It’s probably time for all of us – including Sarah Palin – to rethink our online information management and make life easier and safer with a password manager like LastPass.


  • Anonymous says:

    I wanted to give up RoboForm, but LastPass won’t fill the username at That was one of the first sites I tried. If that doesn’t work, well I’ll wait for RoboForm to get their act together for the Chrome add-on.

  • Mitcha says:

    Loved LastPass!
    I’m giving up from Roboform!

  • lastpasser says:

    I had this same question and asked the Lastpass team for a non-jargon explanation and got this from Bob:

    Neither your site specific passwords or your Lastpass password ever leaves your computer. Your site-specific passwords are encrypted locally converted from passwords with value into encoded string of characters with no intrinsic value.

    For example if your use Lastpass to store your password for and your password for Amazon is “Amazn1” Lastpass converts “amazn1” into an encrypted string: encrypted string that has been encoded: YpCEhki/Bbs3l1eFsRpWSQ==

    Lastpass stores this encrypted string. It is completely meaningless to us or anyone else without the key. The key is created from your master Lastpass password. and your log-in Your username+password combination is hashed in 2 ways:
    1) To create your password hash that is sent to us for authentication
    2) To create your encryption key which is never sent to us

    For example your the password hash might look like:

    This is a one way hash and there is no way for us to get the original string. We also create your key that we use for encrypting/decrypting your data locally. This is never sent to us. It looks similar in structure (same length, character set [0-9, a-f] used) to the hash above, but is different.

    When you log into Lastpass from a foreign computer, the user enters his/her Lastpass username and passsword into the website. Both the authentication hash and the encryption key are generated from these. Javascript (running locally on the computer) performs the hashing. Then the computer make a request to our servers to authenticate and pull down their encrypted data. Again, locally (in javascript) we perform the decryption of the data with their key.

    Once you log off a foreign computer, Lastpass instructs the browser not to cache the page. Most browsers don’t save https pages anyway.

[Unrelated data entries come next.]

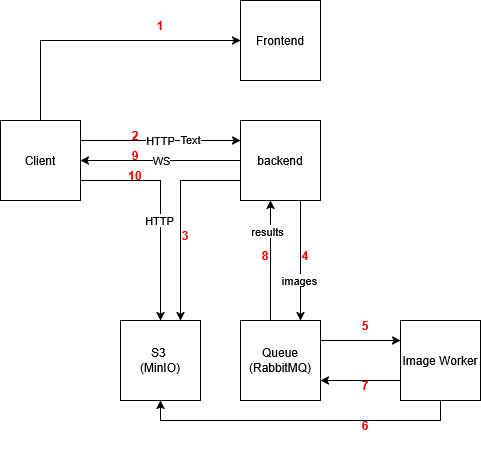
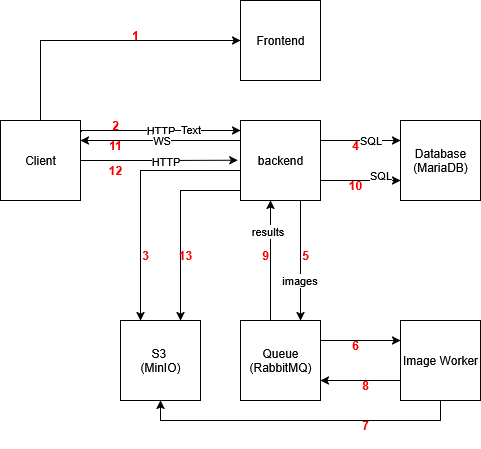
concept

diff --git a/backend/src/routes/ImageRoute.ts b/backend/src/routes/ImageRoute.ts
@@ -7,6 +7,7 @@ import validateRequest from '../middleware/validate-request';
 import amqp from 'amqplib';
 import { inject } from 'inversify';
 import JsonResponse from '../models/jsonReponse/JsonResponse';
+import { v4 as uuidv4 } from 'uuid';
 
 export default class ImageRoute extends AbstractRoute {
   public constructor(@inject(ImageController) private imageController: ImageController) {
@@ -39,12 +40,14 @@ export default class ImageRoute extends AbstractRoute {
     );
 
     // TODO: REMOVE
-    this.getRouter().get('/testrabbitmq', async (req: Request, res: Response) => {
+    this.getRouter().put('/testrabbitmq', async (req: Request, res: Response) => {
       const connection = await amqp.connect('amqp://localhost');
       const channel = await connection.createChannel();
 
       await channel.assertQueue('images', { durable: true });
-      channel.sendToQueue('images', Buffer.from('HELLO FROM SERVER '), { persistent: true });
+      for (let i = 0; i < 100; i++) {
+        channel.sendToQueue('images', Buffer.from(uuidv4()), { persistent: true });
+      }
 
       console.log('Sent task');
       await channel.close();

diff --git a/worker/src/app.ts b/worker/src/app.ts
@@ -37,12 +37,17 @@ async function startWorker() {
     if (!msg) return;
 
     const content = msg.content.toString();
-    console.log(`[>] Received task: ${content}`);
+    console.log(`[>] Start task: ${content}`);
+
+    const queueInfo = await channel.checkQueue(queue);
 
     // Simulate work
-    // await new Promise((res) => setTimeout(res, 1000));
+    await new Promise((res) => setTimeout(res, Math.floor(Math.random() * (1000 - 100 + 1)) + 100));
 
     console.log(`[✓] Task done: ${content}`);
+
+    console.log(`QUEUE: ${queueInfo.messageCount}`);
+
     channel.ack(msg);
   });
 }

diff --git a/README.md b/README.md
@@ -1,17 +1,5 @@
 WORK IN PROGRESS
 
-Start up db (MariaDB), file storage (minIO) and Queue (RabbitMQ)
-
-```shell
-docker-compose up -d --build
-```
-
-Rebuildand rerun just the worker
-
-```shell
-docker-compose up -d --build worker
-```
-
 # Technologies
 
 - Backend: TS NodeJS / Express
@@ -25,3 +13,35 @@ docker-compose up -d --build worker
 # Concept
 
 ![Concept Image](./.img/concept.png)
+
+1. **Client** gets frontend from **FRONTEND**
+2. **Client** uploads image to **BACKEND**
+3. **BACKEND** uploads image to **S3 DATA LAKE**
+4. **BACKEND** writes to **DATABASE**
+5. **BACKEND** forewards job into **QUEUE**
+6. **WORKER** gets job from **QUEUE**
+7. **WORKER** gets image from **S3 DATA LAKE**
+8. **WORKER** forwareds result into **QUEUE**
+9. **BACKEND** gets info from **QUEUE**
+10. **BACKEND** writes result into **DATABASE**
+11. **BACKEND** writes over webservice to **CLIENT**
+12. **CLIENT** asks **backend** for image
+13. **BACKEND** gets proccessed image from **S3 DATA LAKE**
+
+# DEV SETUP
+
+Start up db (MariaDB), file storage (minIO) and Queue (RabbitMQ)
+
+```shell
+docker-compose up -d --build
+cd backend
+npm run dev
+cd frontend
+ng serve
+```
+
+Rebuild and rerun just the worker
+
+```shell
+docker-compose up -d --build worker
+```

But even if the browser did cache the page, it is dynamically generated via javascript, so without the username/password combination to decrypt the data, the data is meaningless.

  • Anonymous says:

    It sounds like some word play, but overall I think for the most part, it’s more true in meaning than not.

    I think they mean that your encrypted data is on their servers, but it’s gibberish and completely meaningless to them without your password…and you’re the only person who has that password.

  • Anonymous says:

    I don’t understand when you say, “Lastpass doesn’t … have access to any of my information, it doesn’t get saved onto their servers”.
    – I get the first part: that you don’t have “access” to any of my information, because it’s encrypted and you don’t have my Lastpass-login password. That seems to be the real point. However, saying that you don’t save my info on your servers seems untrue, since you make my “passwords accessible online, … from virtually anywhere, anytime” (as your home page says).
    – Can you clarify this?